Those were the ages of the kids in question in this story, in which the older child went home and left her younger brother to keep playing. Nothing bad happened, except that a neighbor became concerned and somehow managed to bring the 6-year-old boy home to his mother, the author of the post. He had been playing on a park bench about 150 yards from the mother’s house, visible through her kitchen window.
I’m revisiting this topic again because I find it so interesting. I have to be honest, I can see myself as the “nosy neighbor,” bringing what I view as an unsupervised babe in the woods back to the arms of his mama. Although, some context is needed here. It sounds like this neighbor was really more of a stranger, so I don’t know what led the boy to point out his house to her, and then allow her to accompany him back home. That strikes me as odd too. But I mention all of this to highlight the point that each of us as parents hold such differing views of what is acceptable and what is unacceptable when it comes to kids and unsupervised play. Maybe, if I had been that neighbor, I would have listened to the boy’s explanation that his mother was right over there, in that house, and I might have just said “ok” and left him alone. Maybe not. I don’t know.
I have begun to notice the same van parked in my younger daughter’s daycare parking lot every morning when I pull in to drop her off. There are always one or two children, looking like older school-age or perhaps preteens, sitting in the front seats of the car, laughing and playing. I assume their parent is inside the daycare dropping off a younger child. I also assume that the parent will be right out, in a moment, and will drive away with her kids safely in tow, and all will be well. I assume these things, but I don’t know them. I have to fight back rising feelings of my own visceral fear and impulse to protect young children every time I see this.
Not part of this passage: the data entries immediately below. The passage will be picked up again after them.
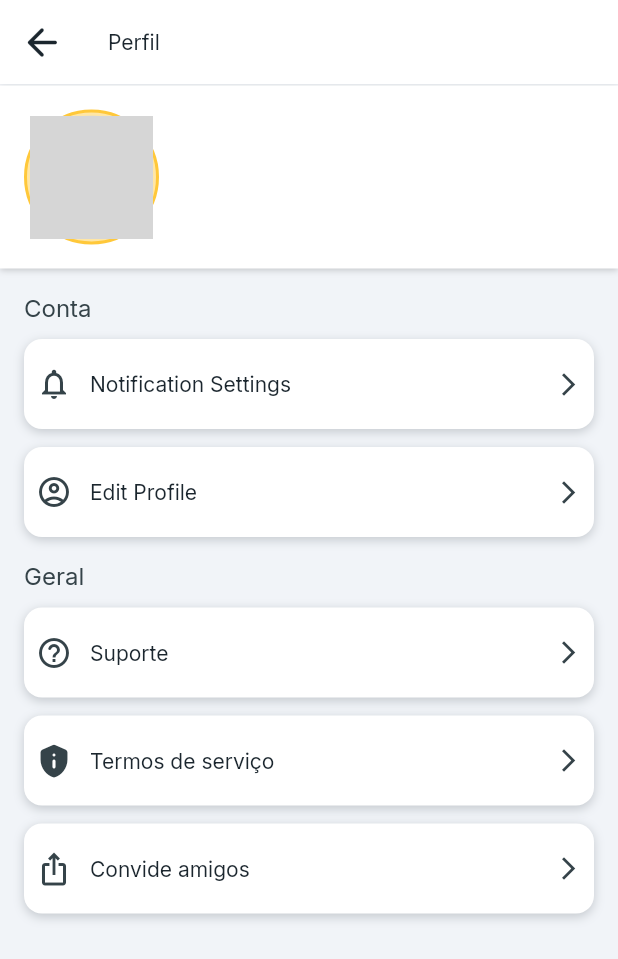
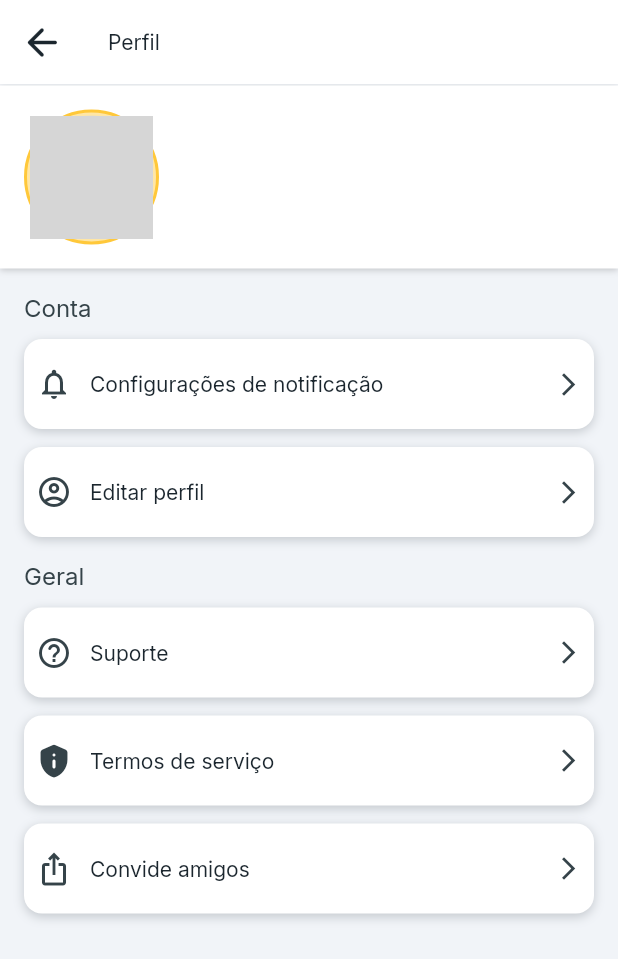
Before and after one commit to maiakkkkkk/Weather-Flutterflow, a Flutter app: the TelaProfileWidget screen opened by its route, on a phone screen of 412 x 824 dp. Shown: the top 959 px of the screen. Run offline on Flutter 3.47's test engine with Material 3 defaults, Android fonts, the light colour scheme and no system bars; drawn by our look-alikes of cached_network_image; our stand-ins replace auto_size_text, cloud_firestore, equatable, firebase_analytics, firebase_auth, firebase_core and 13 more; missing offline and left inert: json_path, mime_type; accounts and stored records are empty; network calls fail; grey boxes are pictures that could not be loaded.

Commit message:
Atualização tela profile

```diff
--- a/lib/pages/tela_profile/tela_profile_widget.dart
+++ b/lib/pages/tela_profile/tela_profile_widget.dart
@@ -54,8 +54,8 @@ class _TelaProfileWidgetState extends State<TelaProfileWidget> {
               color: FlutterFlowTheme.of(context).primaryText,
               size: 30.0,
             ),
-            onPressed: () {
-              print('IconButton pressed ...');
+            onPressed: () async {
+              context.safePop();
             },
           ),
           title: Text(
@@ -210,7 +210,7 @@ class _TelaProfileWidgetState extends State<TelaProfileWidget> {
                             padding: const EdgeInsetsDirectional.fromSTEB(
                                 12.0, 0.0, 0.0, 0.0),
                             child: Text(
-                              'Notification Settings',
+                              'Configurações de notificação',
                               style: FlutterFlowTheme.of(context)
                                   .bodyLarge
                                   .override(
@@ -268,7 +268,7 @@ class _TelaProfileWidgetState extends State<TelaProfileWidget> {
                             padding: const EdgeInsetsDirectional.fromSTEB(
                                 12.0, 0.0, 0.0, 0.0),
                             child: Text(
-                              'Edit Profile',
+                              'Editar perfil',
                               style: FlutterFlowTheme.of(context)
                                   .bodyLarge
                                   .override(
```
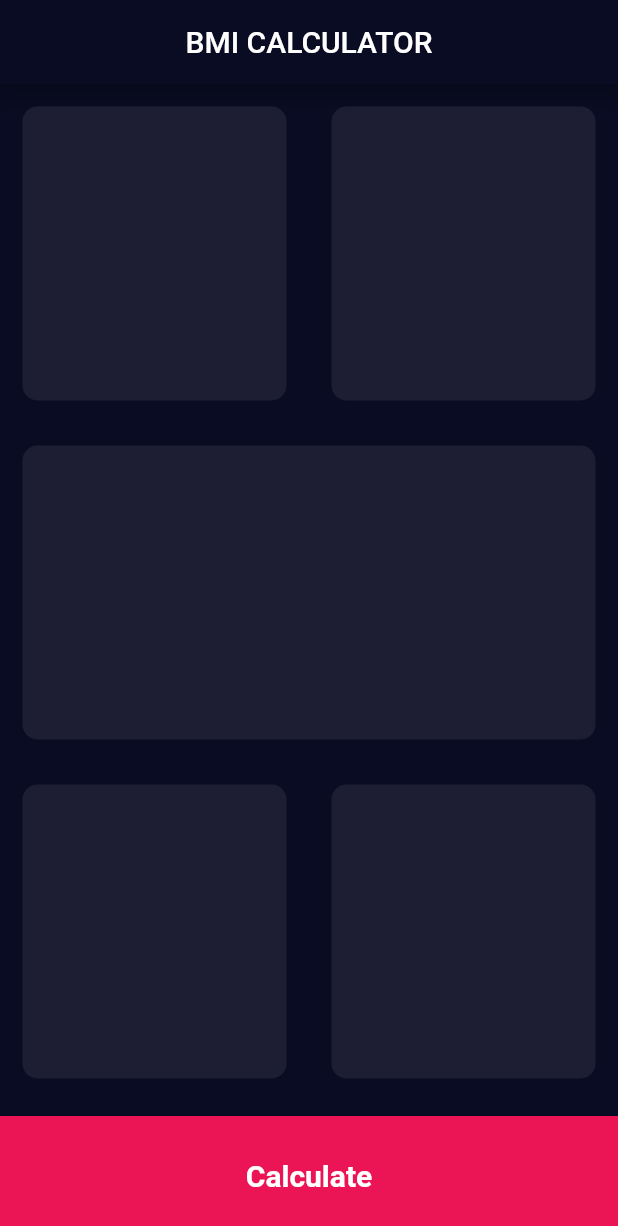
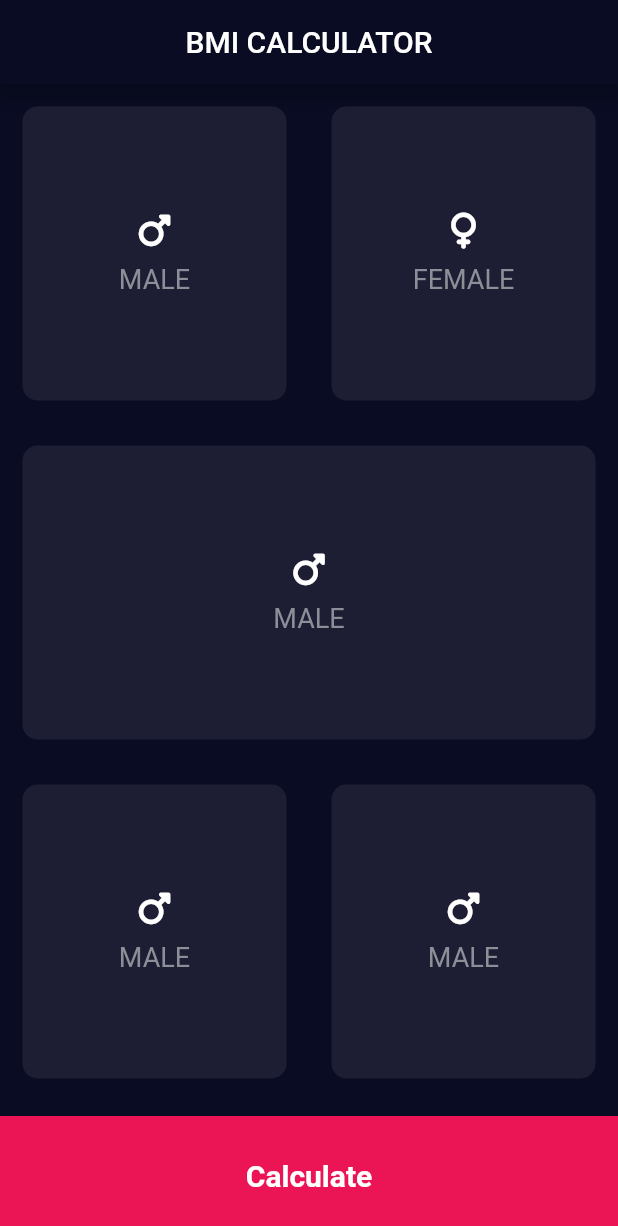
Before and after one commit to NdegwaJulius/BMI-Calculator, a Flutter app: the screen it shows after launch, on a phone screen of 412 x 824 dp. Shown: the top 1226 px of the screen. Run offline on Flutter 3.47's test engine with Material 2 defaults, Android fonts, the phone set to English and light mode, and no system bars; our stand-ins replace font_awesome_flutter, google_fonts.

Commit message:
creating custom widgets  for reuse

```diff
--- /dev/null
+++ b/lib/IconContentWidget.dart
@@ -0,0 +1,22 @@
+import 'package:flutter/material.dart';
+import 'package:flutter/cupertino.dart';
+import 'package:font_awesome_flutter/font_awesome_flutter.dart';
+
+class IconContentWidget extends StatelessWidget {
+   const IconContentWidget({
+     required this.icon, required this.label,
+  }) ;
+final IconData icon;
+final String label;
+  @override
+  Widget build(BuildContext context) {
+    return Column(
+      mainAxisAlignment: MainAxisAlignment.center,
+      children:  <Widget>[
+        Icon(icon),
+        SizedBox(height: 10.0,),
+        Text(style: TextStyle(fontSize: 18.0,color: Color(0xFF8D8E98),),label,),
+      ],
+    );
+  }
+}
--- a/lib/ReusableCard.dart
+++ b/lib/ReusableCard.dart
@@ -2,13 +2,15 @@ import 'package:flutter/material.dart';
 class ReusableCard extends StatelessWidget {
 //stateless widgets are immutable
 
-  ReusableCard({required this.colour});
+   ReusableCard({ required this.cardChild, required this.colour});
    final Color colour;
+   final Widget cardChild;
 //the final keyword
   @override
   Widget build(BuildContext context) {
     return Container(
-      margin: EdgeInsets.all(15.0),
+      child: cardChild,
+      margin:  EdgeInsets.all(15.0),
       decoration: BoxDecoration(
           borderRadius: BorderRadius.circular(10.0),
           color: colour,
--- a/lib/input_page.dart
+++ b/lib/input_page.dart
@@ -1,5 +1,7 @@
+import 'package:bmi_calculator/IconContentWidget.dart';
 import 'package:flutter/cupertino.dart';
 import 'package:flutter/material.dart';
+import 'package:font_awesome_flutter/font_awesome_flutter.dart';
 
 import 'ReusableCard.dart';
 const bottomContainerHeight = 80.0;
@@ -29,8 +31,10 @@ class _InputPageState extends State<InputPage> {
          Expanded(
            child: Row(
              children: <Widget>[
-               Expanded(child: ReusableCard(colour: themeColor),),
-              Expanded(child: ReusableCard(colour: themeColor),),
+               Expanded(child: ReusableCard(colour: themeColor,
+                 cardChild: IconContentWidget(icon: FontAwesomeIcons.mars,label:'MALE' ,),),),
+              Expanded(child: ReusableCard(colour: themeColor,
+                cardChild: IconContentWidget(icon: FontAwesomeIcons.venus,label: 'FEMALE',),),),
 
              ],
            ),
@@ -38,7 +42,7 @@ class _InputPageState extends State<InputPage> {
           Expanded(
             child: Row(
               children: <Widget>[
-                Expanded(child:ReusableCard(colour: themeColor,),),
+                Expanded(child:ReusableCard(colour: themeColor, cardChild: IconContentWidget(icon: FontAwesomeIcons.mars,label:'MALE' ,),),),
 
               ],
             ),
@@ -46,8 +50,8 @@ class _InputPageState extends State<InputPage> {
           Expanded(
             child: Row(
               children: <Widget>[
-                Expanded(child: ReusableCard(colour: themeColor),),
-                Expanded(child: ReusableCard(colour: themeColor),),
+                Expanded(child: ReusableCard(colour: themeColor, cardChild: IconContentWidget(icon: FontAwesomeIcons.mars,label:'MALE' ,),),),
+                Expanded(child: ReusableCard(colour: themeColor, cardChild: IconContentWidget(icon: FontAwesomeIcons.mars,label:'MALE' ,),),),
 
               ],
             ),
--- a/pubspec.yaml
+++ b/pubspec.yaml
@@ -35,6 +35,7 @@ dependencies:
   # Use with the CupertinoIcons class for iOS style icons.
   cupertino_icons: ^1.0.2
   google_fonts: ^3.0.1
+  font_awesome_flutter: ^10.1.0
 
 dev_dependencies:
   flutter_test:
```
Also changed, not shown: pubspec.lock.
I know these two situations are not the same, but I raise them both to illustrate a point: that mom at the daycare feels perfectly comfortable that her children are waiting safely in the car, unsupervised; I feel completely uncomfortable and worry that I should do something in the same situation. I feel that way because I would never do this with my own kids. I have never really thought through the reasons why I feel this way; I just assume it’s something I should not do.
So neighbor lady may be someone just like me. She saw a child who could possibly be in harm’s way, but she may have realized that he was probably perfectly safe. But still, what if the proverbial bad guy happens to show up at just the wrong moment? What if it’s up to her to prevent that bad guy incident? This is what would play in my mind if I came across this mother’s 6-year-old playing in the park across the way. I wonder if the neighbor was standing there, confronting his mother, feeling absolutely nervous and uncomfortable about it, but also feeling like it’s worth it if it means a child is kept safe? I think that’s how I would feel.
Lest I be misunderstood, I do think it’s bizarre that the above situation turned into a CPS investigation, and I have to wonder exactly how the conversation between the mother and the neighbor went. Not that I’m assigning blame to any party, but I get the sense that there must have been something about that exchange that took things in that direction, right wrong or indifferent.
We could all probably use some perspective and awareness on both the free-range and helicopter parenting styles, and a reminder that the vast majority of us put our kids’ safety among our highest priorities. It’s unfortunate when opposing viewpoints lead to uncomfortable and troubling consequences, and I have to wonder if there isn’t some way to prevent these misunderstandings among the parent community by making a better effort to share with others both our mutual experiences and differing opinions.